'''

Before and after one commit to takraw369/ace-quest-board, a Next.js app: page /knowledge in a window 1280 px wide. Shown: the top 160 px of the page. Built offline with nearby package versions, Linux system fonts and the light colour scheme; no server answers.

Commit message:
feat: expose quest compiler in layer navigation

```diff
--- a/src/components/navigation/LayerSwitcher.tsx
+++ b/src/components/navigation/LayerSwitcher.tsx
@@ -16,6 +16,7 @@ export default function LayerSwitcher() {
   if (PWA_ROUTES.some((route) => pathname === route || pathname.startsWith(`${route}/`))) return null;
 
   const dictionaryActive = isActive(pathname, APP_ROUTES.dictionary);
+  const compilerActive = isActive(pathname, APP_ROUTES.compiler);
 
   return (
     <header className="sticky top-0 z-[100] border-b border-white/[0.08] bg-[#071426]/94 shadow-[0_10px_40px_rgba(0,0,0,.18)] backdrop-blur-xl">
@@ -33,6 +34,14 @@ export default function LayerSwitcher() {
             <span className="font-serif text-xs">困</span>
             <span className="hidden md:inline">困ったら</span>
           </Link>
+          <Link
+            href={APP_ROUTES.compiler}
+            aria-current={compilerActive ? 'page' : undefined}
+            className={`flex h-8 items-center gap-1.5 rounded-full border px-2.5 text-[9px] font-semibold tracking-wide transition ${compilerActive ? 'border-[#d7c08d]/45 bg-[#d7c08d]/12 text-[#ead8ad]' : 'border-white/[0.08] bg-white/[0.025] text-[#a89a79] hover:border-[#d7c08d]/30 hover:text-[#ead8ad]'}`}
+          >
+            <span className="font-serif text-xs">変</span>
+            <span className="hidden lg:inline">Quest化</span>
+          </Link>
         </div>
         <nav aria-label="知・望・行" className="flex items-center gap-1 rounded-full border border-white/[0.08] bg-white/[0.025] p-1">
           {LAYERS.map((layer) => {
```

'''

Using the listing above, state how many lines contain the string "LayerSwitcher". Give the number by itself.

TASK SOLUTION
4